_Exercise brief_. Locate every line below that contains the word "ipynb" and copy it.

_Data to process_.
------

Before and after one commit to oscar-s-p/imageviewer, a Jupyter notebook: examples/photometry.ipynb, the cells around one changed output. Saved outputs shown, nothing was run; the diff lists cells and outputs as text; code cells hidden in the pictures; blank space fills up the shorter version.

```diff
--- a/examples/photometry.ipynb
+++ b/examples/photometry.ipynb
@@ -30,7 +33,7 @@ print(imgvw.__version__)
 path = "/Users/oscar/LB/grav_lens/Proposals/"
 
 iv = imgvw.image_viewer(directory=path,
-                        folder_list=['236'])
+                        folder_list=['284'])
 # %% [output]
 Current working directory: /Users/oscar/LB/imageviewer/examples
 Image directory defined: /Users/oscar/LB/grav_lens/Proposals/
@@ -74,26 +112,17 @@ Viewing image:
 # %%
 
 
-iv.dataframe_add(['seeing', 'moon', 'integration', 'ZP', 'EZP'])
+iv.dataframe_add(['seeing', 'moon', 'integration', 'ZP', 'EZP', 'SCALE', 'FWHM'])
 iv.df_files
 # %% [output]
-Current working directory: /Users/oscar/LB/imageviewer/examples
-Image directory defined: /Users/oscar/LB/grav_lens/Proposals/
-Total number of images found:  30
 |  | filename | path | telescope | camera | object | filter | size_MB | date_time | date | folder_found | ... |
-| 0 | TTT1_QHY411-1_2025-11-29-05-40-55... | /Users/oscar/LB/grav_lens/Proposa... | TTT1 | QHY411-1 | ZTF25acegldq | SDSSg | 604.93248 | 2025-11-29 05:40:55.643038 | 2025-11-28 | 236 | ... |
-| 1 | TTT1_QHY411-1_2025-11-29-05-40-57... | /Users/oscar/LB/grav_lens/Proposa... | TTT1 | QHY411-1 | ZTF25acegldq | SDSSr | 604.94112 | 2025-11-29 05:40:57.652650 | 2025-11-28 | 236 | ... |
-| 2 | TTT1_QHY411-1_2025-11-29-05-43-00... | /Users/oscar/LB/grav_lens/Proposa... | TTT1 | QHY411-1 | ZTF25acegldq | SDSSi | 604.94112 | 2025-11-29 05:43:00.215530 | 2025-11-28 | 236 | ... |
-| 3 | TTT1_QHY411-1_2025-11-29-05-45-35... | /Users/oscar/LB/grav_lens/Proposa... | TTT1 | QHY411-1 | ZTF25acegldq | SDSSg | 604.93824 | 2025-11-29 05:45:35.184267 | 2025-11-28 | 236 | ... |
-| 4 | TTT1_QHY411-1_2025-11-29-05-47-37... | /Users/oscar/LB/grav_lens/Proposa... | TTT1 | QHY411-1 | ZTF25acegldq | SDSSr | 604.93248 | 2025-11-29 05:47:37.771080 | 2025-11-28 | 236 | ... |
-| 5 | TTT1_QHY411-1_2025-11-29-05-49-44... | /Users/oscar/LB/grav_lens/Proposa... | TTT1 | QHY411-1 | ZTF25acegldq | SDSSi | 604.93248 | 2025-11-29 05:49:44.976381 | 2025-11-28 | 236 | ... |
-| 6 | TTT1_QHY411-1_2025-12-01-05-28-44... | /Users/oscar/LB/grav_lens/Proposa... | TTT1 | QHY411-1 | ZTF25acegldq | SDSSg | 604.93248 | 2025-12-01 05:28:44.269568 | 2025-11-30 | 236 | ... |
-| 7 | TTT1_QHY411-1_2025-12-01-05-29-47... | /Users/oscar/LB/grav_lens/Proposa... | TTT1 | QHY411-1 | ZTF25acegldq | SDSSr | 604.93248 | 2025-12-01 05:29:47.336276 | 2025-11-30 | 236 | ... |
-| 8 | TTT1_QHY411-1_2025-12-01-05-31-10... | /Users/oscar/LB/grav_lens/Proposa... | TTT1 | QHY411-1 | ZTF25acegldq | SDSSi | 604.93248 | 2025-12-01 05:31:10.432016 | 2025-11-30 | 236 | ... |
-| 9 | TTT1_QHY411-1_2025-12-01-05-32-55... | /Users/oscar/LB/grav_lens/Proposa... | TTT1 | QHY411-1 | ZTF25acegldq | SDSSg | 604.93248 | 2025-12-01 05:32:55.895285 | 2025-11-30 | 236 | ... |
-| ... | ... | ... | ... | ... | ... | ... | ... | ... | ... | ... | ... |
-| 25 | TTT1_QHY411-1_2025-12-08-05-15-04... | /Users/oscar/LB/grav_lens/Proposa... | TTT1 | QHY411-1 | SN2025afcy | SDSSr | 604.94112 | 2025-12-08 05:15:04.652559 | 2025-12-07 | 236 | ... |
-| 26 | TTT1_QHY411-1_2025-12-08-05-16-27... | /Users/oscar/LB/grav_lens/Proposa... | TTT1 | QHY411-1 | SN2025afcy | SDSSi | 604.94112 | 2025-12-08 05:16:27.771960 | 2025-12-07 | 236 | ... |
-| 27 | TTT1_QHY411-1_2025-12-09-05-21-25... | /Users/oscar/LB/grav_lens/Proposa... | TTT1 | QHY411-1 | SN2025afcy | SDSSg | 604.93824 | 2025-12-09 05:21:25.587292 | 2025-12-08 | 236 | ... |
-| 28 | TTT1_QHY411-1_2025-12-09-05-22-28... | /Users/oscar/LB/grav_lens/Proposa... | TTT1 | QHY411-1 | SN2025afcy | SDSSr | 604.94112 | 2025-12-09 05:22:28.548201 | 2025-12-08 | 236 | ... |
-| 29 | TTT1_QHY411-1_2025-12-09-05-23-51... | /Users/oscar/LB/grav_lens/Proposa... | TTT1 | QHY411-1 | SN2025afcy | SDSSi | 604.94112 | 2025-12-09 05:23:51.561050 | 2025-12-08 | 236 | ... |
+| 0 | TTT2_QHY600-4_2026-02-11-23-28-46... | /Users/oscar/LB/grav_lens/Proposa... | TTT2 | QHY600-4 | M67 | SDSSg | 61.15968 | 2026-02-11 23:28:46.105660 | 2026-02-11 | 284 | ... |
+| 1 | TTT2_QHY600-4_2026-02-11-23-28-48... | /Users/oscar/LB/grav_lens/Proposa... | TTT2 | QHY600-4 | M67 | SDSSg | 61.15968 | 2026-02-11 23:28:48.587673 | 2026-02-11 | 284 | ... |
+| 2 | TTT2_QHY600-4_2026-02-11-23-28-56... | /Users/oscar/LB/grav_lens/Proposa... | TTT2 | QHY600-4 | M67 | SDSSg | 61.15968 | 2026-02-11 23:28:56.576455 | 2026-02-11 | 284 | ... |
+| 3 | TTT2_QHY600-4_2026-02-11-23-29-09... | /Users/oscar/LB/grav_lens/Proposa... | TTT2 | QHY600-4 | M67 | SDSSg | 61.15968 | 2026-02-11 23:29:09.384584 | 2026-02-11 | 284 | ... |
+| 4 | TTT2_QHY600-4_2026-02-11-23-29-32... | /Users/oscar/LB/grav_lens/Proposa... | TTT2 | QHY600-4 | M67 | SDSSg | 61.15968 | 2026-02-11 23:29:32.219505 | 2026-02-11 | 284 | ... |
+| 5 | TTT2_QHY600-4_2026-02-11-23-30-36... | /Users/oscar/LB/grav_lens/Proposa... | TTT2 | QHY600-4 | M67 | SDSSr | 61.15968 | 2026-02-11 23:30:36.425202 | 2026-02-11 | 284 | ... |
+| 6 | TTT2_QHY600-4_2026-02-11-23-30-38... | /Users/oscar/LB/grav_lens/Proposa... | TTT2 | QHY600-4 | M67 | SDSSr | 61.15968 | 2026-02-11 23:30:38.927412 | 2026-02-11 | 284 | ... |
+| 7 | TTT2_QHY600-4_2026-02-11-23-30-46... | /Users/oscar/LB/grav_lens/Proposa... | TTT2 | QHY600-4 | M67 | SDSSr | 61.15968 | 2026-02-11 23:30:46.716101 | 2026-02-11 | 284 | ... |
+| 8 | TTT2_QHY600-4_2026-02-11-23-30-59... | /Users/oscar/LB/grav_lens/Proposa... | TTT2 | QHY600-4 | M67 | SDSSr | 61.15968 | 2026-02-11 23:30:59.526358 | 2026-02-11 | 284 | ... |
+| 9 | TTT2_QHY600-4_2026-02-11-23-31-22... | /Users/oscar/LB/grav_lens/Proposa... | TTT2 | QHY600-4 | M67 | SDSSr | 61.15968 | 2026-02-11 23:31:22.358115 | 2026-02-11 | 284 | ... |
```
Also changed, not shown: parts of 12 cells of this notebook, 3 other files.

------

_Finished exercise_.
Before and after one commit to oscar-s-p/imageviewer, a Jupyter notebook: examples/photometry.ipynb, the cells around one changed output. Saved outputs shown, nothing was run; the diff lists cells and outputs as text; code cells hidden in the pictures; blank space fills up the shorter version.
--- a/examples/photometry.ipynb
+++ b/examples/photometry.ipynb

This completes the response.